◆ Exercise goal
How many lines in the records below hold the string "from"? Please answer with the number and nothing more.

◆ Provided data

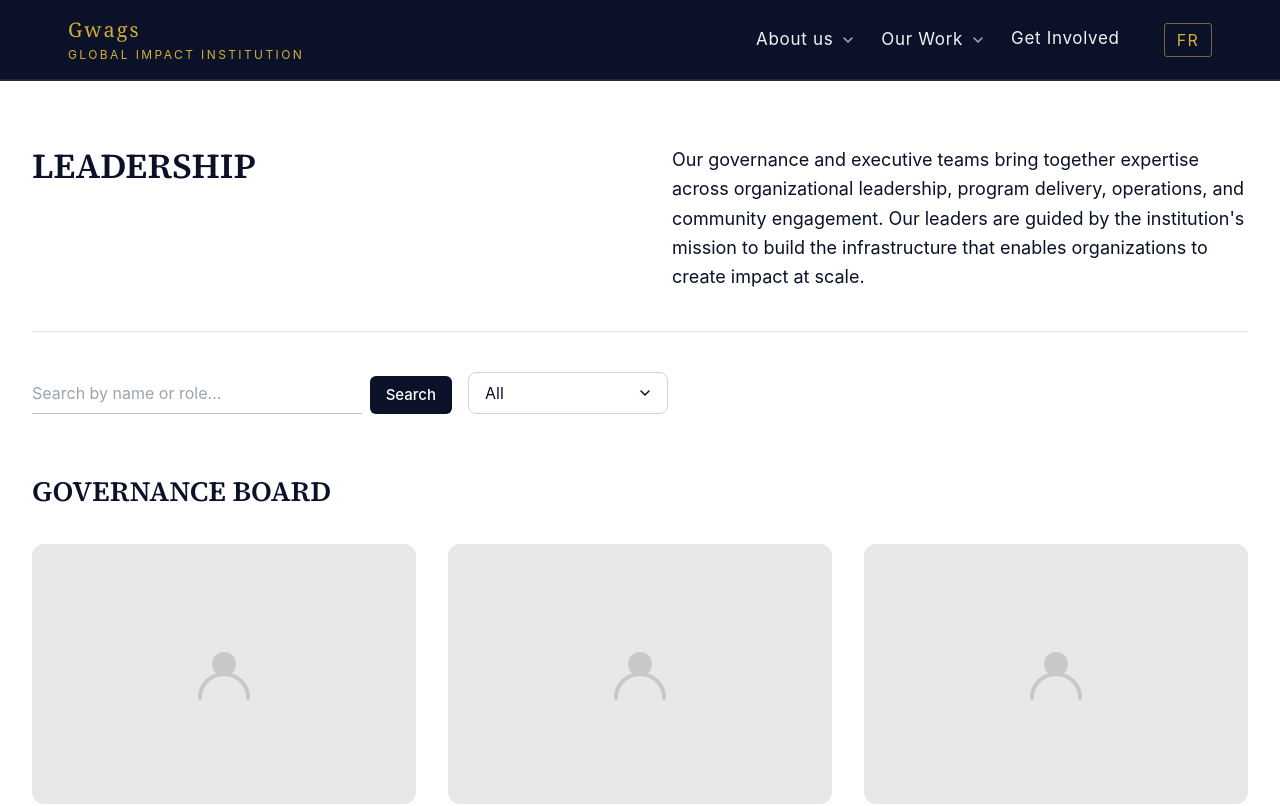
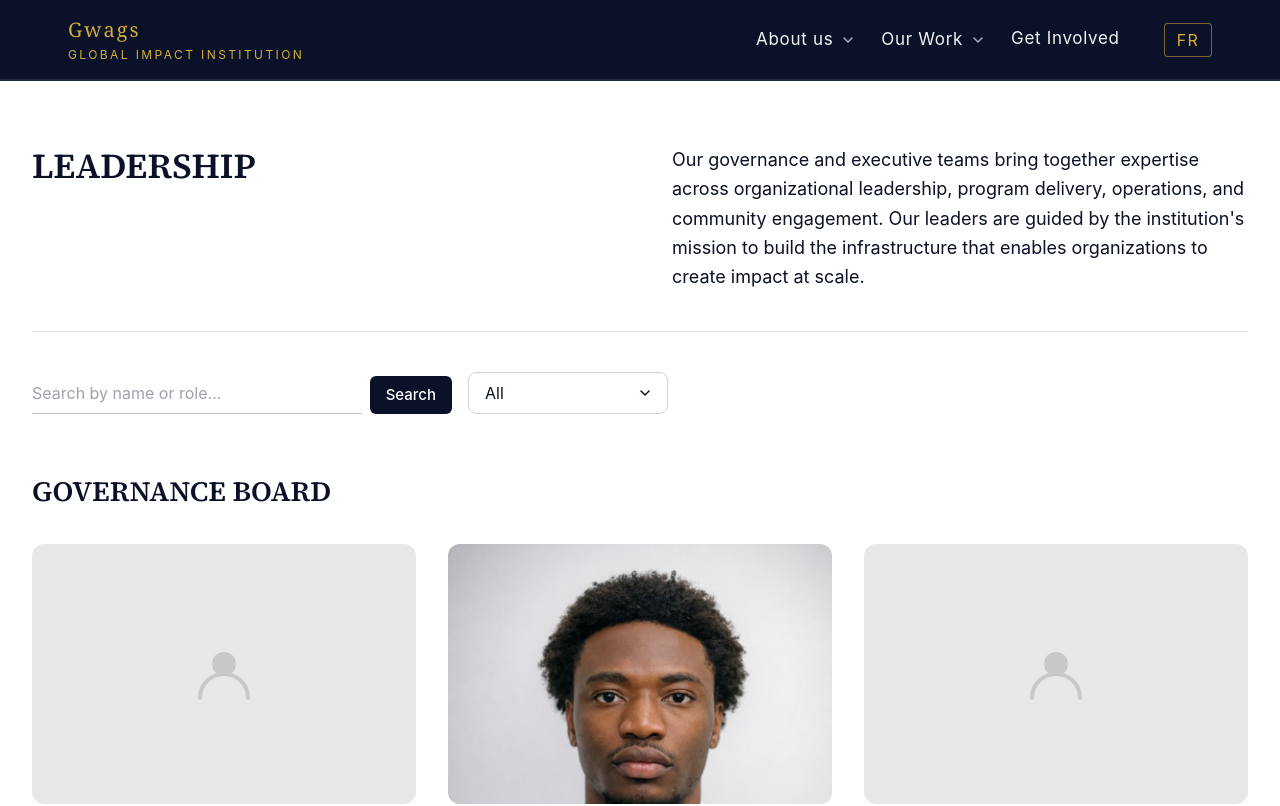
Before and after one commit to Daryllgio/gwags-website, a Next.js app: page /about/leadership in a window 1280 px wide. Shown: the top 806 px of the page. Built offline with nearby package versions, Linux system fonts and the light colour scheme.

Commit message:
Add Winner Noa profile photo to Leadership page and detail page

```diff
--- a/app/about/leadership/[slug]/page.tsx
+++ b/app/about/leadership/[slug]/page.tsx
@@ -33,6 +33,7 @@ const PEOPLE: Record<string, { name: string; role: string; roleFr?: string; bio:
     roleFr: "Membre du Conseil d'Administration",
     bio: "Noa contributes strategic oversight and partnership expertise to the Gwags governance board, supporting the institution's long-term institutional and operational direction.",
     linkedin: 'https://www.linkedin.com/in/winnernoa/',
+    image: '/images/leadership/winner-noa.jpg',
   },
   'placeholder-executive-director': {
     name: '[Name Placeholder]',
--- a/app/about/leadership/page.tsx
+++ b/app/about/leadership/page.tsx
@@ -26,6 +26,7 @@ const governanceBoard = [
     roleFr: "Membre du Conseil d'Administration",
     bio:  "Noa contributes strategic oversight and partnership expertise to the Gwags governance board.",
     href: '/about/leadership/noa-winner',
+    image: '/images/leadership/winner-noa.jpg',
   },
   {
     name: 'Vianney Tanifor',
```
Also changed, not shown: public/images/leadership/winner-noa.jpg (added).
...
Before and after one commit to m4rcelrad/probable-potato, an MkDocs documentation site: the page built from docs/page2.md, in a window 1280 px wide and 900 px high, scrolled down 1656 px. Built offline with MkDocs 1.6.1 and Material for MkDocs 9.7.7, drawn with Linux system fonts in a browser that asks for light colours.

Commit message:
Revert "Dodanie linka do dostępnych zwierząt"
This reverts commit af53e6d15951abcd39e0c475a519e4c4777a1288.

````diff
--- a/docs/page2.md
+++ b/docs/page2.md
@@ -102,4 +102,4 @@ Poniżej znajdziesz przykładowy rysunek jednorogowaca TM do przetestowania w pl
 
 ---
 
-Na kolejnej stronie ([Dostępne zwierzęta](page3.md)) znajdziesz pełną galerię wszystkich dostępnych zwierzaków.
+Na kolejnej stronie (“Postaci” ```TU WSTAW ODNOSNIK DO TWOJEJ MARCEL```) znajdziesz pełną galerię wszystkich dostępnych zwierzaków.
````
...
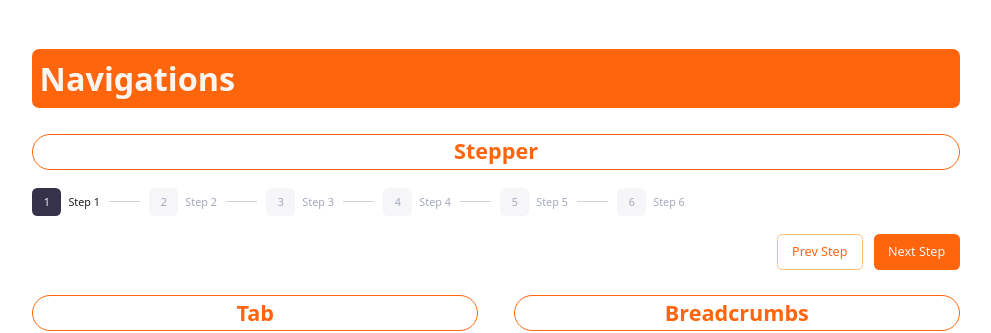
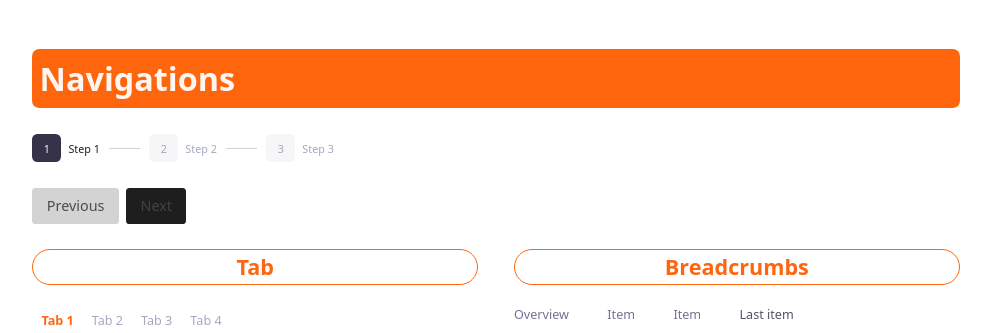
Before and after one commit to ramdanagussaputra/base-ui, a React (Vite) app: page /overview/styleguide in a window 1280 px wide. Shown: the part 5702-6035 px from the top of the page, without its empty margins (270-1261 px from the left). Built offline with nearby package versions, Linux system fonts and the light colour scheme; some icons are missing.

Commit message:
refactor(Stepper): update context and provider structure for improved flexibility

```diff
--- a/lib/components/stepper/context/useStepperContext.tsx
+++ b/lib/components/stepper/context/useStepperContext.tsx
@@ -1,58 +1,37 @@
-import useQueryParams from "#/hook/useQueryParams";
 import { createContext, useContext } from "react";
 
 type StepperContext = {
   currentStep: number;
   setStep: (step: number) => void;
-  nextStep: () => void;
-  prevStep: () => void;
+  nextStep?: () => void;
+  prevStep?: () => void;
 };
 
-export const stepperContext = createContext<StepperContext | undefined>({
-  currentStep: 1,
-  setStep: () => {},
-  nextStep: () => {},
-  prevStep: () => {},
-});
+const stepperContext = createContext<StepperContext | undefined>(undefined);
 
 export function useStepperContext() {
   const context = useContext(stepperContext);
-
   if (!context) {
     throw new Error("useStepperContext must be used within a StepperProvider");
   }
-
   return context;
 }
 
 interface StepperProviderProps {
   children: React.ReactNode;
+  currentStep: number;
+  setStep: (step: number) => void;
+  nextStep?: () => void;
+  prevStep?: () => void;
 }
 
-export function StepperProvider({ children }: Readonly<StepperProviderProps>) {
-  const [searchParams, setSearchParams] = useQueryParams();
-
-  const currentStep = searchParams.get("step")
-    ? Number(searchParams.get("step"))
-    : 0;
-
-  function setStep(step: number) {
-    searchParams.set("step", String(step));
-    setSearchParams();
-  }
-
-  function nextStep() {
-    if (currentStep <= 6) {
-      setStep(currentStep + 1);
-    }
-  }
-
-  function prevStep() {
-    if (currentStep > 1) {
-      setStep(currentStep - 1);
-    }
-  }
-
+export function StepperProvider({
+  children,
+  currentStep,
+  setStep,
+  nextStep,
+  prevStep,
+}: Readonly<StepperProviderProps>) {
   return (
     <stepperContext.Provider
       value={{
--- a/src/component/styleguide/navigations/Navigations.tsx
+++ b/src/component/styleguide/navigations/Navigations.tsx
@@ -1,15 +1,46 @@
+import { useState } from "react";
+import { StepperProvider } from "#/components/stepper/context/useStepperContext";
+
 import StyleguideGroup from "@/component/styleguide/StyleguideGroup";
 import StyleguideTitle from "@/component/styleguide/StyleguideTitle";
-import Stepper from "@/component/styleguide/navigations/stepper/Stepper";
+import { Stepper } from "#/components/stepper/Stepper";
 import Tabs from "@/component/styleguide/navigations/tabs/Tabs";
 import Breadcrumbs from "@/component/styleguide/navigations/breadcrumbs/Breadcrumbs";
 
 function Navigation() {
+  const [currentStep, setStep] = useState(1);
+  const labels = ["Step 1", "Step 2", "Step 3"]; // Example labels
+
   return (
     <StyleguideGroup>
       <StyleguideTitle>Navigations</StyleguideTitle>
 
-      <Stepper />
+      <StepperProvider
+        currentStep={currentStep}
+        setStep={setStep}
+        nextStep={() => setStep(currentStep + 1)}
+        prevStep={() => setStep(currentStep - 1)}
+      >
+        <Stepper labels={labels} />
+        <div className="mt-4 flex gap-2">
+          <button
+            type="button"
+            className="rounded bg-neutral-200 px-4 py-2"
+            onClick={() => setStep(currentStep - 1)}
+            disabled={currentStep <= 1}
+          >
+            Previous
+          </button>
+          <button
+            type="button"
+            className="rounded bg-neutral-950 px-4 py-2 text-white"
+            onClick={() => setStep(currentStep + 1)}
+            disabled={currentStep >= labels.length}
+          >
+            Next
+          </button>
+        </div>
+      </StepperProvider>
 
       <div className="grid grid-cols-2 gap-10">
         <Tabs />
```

◆ Reply to the task
12